After three weeks in a coma, Vicky regained consciousness. She couldn’t walk or speak but as time went by, the child began to recover. Eventually Crystal brought Vicky to the BSH so her colleagues could see the little girl. One young male employee leaned inside the car to get a look at the child. Vicky screamed and kicked.
Crystal believed the tire marks on her child’s face would reveal who had run her over. She took impressions of the tires of the delivery vehicles at the BSH, and kept meticulous records, which she brought to the police. She insisted police release Hardman which they did: the blood on his tire was revealed to be fish blood. Police informed Crystal that Vicky’s “accident” was not a criminal matter, but a civil issue.

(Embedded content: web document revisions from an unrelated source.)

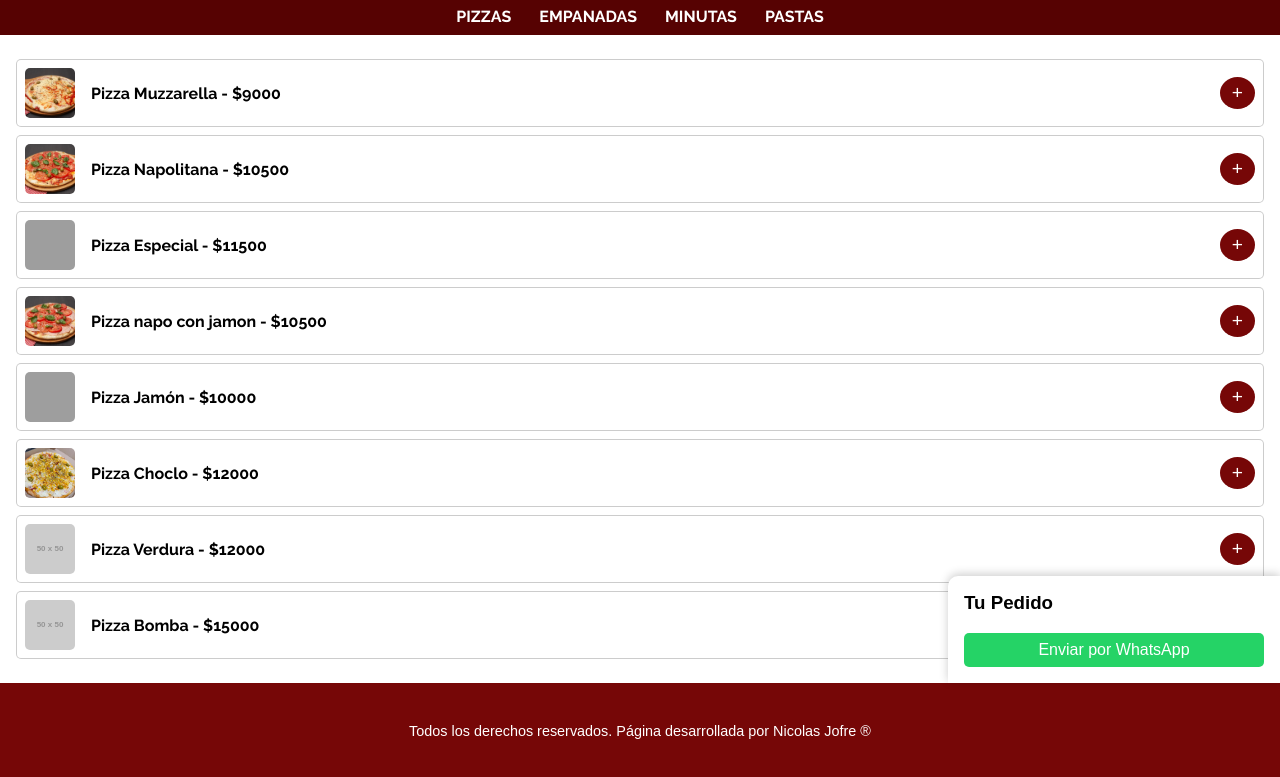
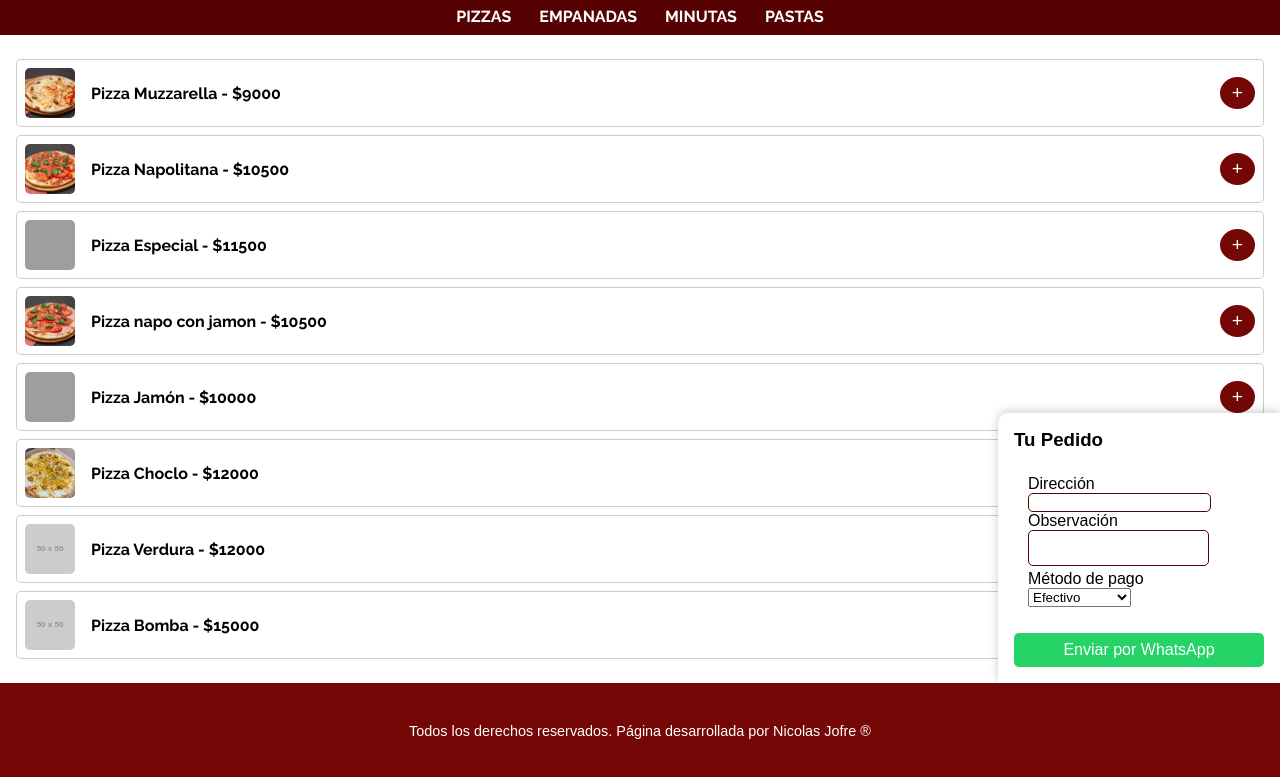
Before and after one commit to nicojofre5/pedidos_pizzeria, a plain HTML site: page index.html in a window 1280 px wide. Shown: the part 117-894 px from the top of the page. Drawn offline with Linux system fonts and the light colour scheme; grey boxes are pictures that could not be loaded; placeholder pictures from the web are drawn by us.

Commit message:
Correccion de carrito

```diff
--- a/css/main.css
+++ b/css/main.css
@@ -106,7 +106,7 @@ body {
     background: white;
     border-top-left-radius: 10px;
     box-shadow: 0 -2px 10px rgba(0,0,0,0.2);
-    width: 300px;
+    width: 250px;
     max-height: 400px;
     overflow-y: auto;
     padding: 1rem;
@@ -135,6 +135,20 @@ body {
     align-items: center;
     margin-bottom: 0.5rem;
   }
+
+  fieldset{
+    border: none;
+  }
+  fieldset label{
+    display: block;
+  }
+  textarea{
+    resize: none;
+  }
+  fieldset input, textarea{
+    border: 1px solid #560202;
+    border-radius: 5px;
+  }
   /* Footer */
 
   footer{
--- a/index.html
+++ b/index.html
@@ -314,6 +314,17 @@
 
     <div class="carrito">
       <h3>Tu Pedido</h3>
+      <fieldset>
+        <label for="">Dirección</label>
+        <input type="text">
+        <label for="">Observación</label>
+        <textarea name="" id=""></textarea>
+        <label for="">Método de pago</label>
+        <select name="" id="" >
+          <option value="Efectivo">Efectivo</option>
+          <option value="Transferencia">Transferencia</option>
+        </select>
+      </fieldset>
       <ul id="listaCarrito"></ul>
       <button class="btn-whatsapp" onclick="enviarPedidoWhatsApp()">
         Enviar por WhatsApp
```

Three years later Crystal found an article in, ironically, the BSH, about a man named Paul McDonald, an expert on tire mark forensics. McDonald was the chief designer for the Firestone Tire Company and had published a book using his expertise in tire mark forensics. McDonald was no stranger to tire marks in human flesh. McDonald was amazed at Crystal’s insight in taking tire impressions of all the vehicles at the BHP. The last 3 imprints were of interest. The imprints on Vicky’s face in photographs looked similar. The marks on Vicky’s face matched the tires of a vehicle that had been driven by a man with the pseudonym Bob Jones. Jones had been the man who spoke to Vicky three years earlier when she reacted violently.

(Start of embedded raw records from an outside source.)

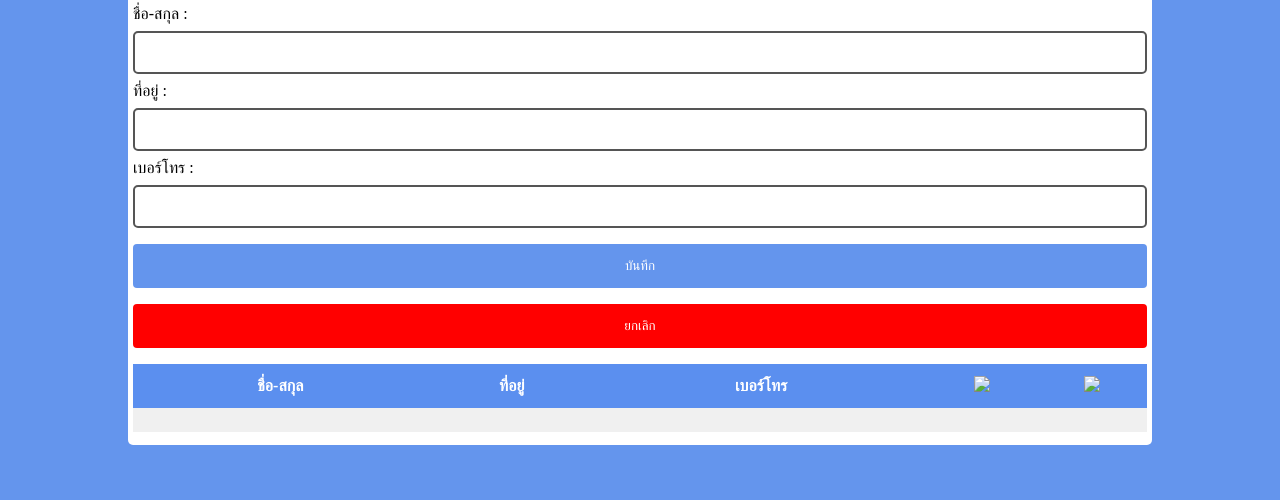
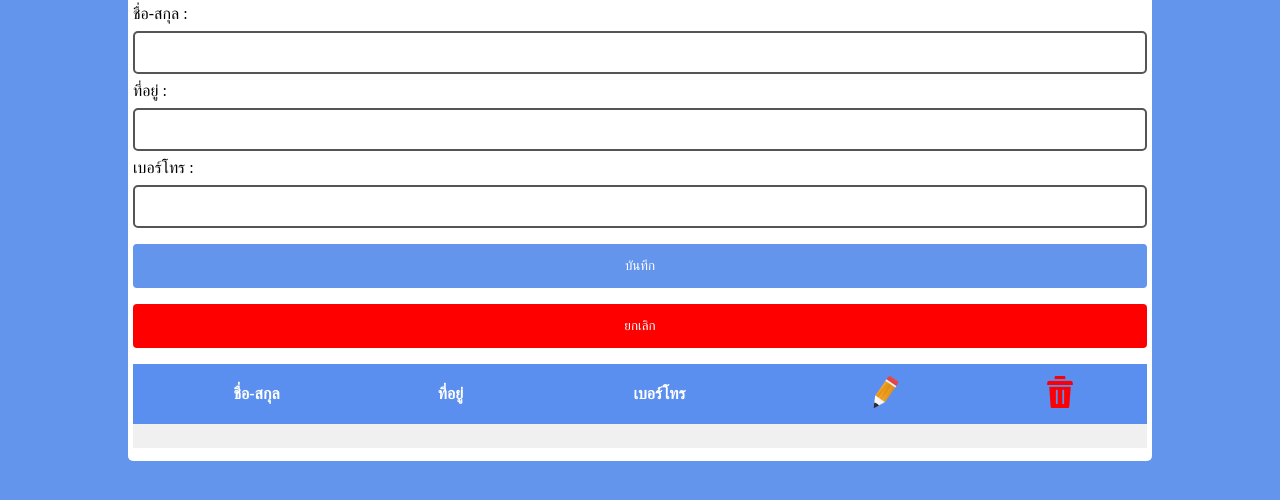
Before and after one commit to pamprojectI/crud, a plain HTML site: page index.html in a window 1280 px wide. Shown: the part 168-668 px from the top of the page. Drawn offline with Linux system fonts and the light colour scheme; the site is published under a folder, as on GitHub Pages, so addresses that start at the root find nothing.

Commit message:
Update index.html

```diff
--- a/index.html
+++ b/index.html
@@ -45,8 +45,8 @@
                     <th>เบอร์โทร</th>
                     <!-- <th>แก้ไข</th>
                     <th>ลบ</th> -->
-                    <th><img src="/img/edit-icon.png" height="32px" /></th>
-                    <th><img src="/img/del-icon.png" height="32px" /></th>
+                    <th><img src="img/edit-icon.png" height="32px" /></th>
+                    <th><img src="img/del-icon.png" height="32px" /></th>
                 </tr>
             </thead>
             <tbody>
```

Crystal filed suit against BSH for not taking proper action after her child had been struck down by one of their drivers. Little Vicky needed dozens of surgeries to restore her sight, hearing and sense of balance. However she was permanently disfigured and would speak with a speech impediment for the rest of her life. For her part, Vicky always remembered the accident. She remembered her mother’s supervisor telling her to play in the parking lot and how she went behind a truck and played in the sand. Jones then backed over the child, then sped away. He claimed not to have realized he’d hit the child but Vicky claims she saw him looking at her in the rear view mirror. Jones made the peculiar comment to Crystal that he didn’t think he hit Vicky but if he did he “was sorry.” Well that makes it all better.

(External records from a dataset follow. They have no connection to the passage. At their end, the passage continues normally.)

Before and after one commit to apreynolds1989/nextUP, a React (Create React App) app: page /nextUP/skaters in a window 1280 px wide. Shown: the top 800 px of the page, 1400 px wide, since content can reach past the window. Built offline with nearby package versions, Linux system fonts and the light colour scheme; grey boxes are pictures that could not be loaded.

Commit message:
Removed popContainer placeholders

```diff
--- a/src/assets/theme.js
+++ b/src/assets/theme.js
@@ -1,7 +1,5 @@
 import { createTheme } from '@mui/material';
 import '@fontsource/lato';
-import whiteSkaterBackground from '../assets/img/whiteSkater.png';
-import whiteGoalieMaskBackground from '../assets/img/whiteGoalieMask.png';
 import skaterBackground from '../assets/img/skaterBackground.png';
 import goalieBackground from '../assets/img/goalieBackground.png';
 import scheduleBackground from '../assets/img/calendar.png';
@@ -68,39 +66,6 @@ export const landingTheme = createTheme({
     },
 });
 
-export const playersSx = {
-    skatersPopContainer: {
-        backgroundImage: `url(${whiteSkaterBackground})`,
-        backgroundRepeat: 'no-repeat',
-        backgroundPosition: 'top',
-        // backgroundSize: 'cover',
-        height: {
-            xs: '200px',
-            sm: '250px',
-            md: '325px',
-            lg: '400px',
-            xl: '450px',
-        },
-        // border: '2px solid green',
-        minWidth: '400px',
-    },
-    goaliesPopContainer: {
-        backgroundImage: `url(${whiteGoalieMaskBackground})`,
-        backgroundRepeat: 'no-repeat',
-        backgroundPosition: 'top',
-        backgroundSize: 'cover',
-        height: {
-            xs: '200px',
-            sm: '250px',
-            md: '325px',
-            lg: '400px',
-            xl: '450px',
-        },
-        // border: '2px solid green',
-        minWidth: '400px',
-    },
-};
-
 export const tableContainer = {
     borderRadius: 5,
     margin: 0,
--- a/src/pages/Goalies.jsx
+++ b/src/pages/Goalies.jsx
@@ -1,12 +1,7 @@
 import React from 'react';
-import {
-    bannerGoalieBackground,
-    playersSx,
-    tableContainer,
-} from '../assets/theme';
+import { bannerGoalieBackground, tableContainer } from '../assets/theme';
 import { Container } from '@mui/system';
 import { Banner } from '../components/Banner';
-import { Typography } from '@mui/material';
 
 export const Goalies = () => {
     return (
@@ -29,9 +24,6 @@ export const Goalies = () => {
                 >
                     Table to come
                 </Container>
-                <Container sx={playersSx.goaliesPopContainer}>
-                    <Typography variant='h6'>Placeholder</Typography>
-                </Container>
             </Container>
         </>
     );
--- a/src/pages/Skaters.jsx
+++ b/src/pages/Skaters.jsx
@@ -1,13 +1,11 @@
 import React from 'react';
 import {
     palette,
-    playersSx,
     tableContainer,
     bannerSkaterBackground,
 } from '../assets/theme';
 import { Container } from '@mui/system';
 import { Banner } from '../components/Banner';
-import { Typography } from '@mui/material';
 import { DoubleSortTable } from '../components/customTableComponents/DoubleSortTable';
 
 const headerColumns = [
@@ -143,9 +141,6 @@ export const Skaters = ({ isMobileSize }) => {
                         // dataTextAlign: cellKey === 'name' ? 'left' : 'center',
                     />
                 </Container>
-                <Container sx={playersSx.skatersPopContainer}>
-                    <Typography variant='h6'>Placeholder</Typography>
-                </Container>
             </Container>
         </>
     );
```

BSH offered to pay $750,000.00 for Vicky’s care. Crystal accepted. Had Crystal Lyons not taken photographs of her child’s face on the day of the accident, and had she not take tire imprints of the delivery vehicles at BHP, the case would never have been resolved. Personally I think Chad the supervisor and Jones should have been fired. Jones should have been sent to prison.
Vicky Lyons, a brave beautiful girl, was determined to make the most of her life. Eventually she moved to Charlotte, North Carolina and became a professional wrestler. She worked for the Highspots Wrestling School of Charlotte, NC and was a student the Arts Institute of Charlotte, where she was studying Mass Media. Sadly, Vicky died in 2011, at the young age of 34. Both her mother and her father outlived their daughter. The Lyons family had the unfortunate legacy of early deaths. In 2014, William Lyons died of cancer at the age of 61.
As a teenager Vicky stated she didn’t like going out of the house because she didn’t “like the way people make [me] feel.” Too bad she had been sent out into the parking lot to play at the BSH.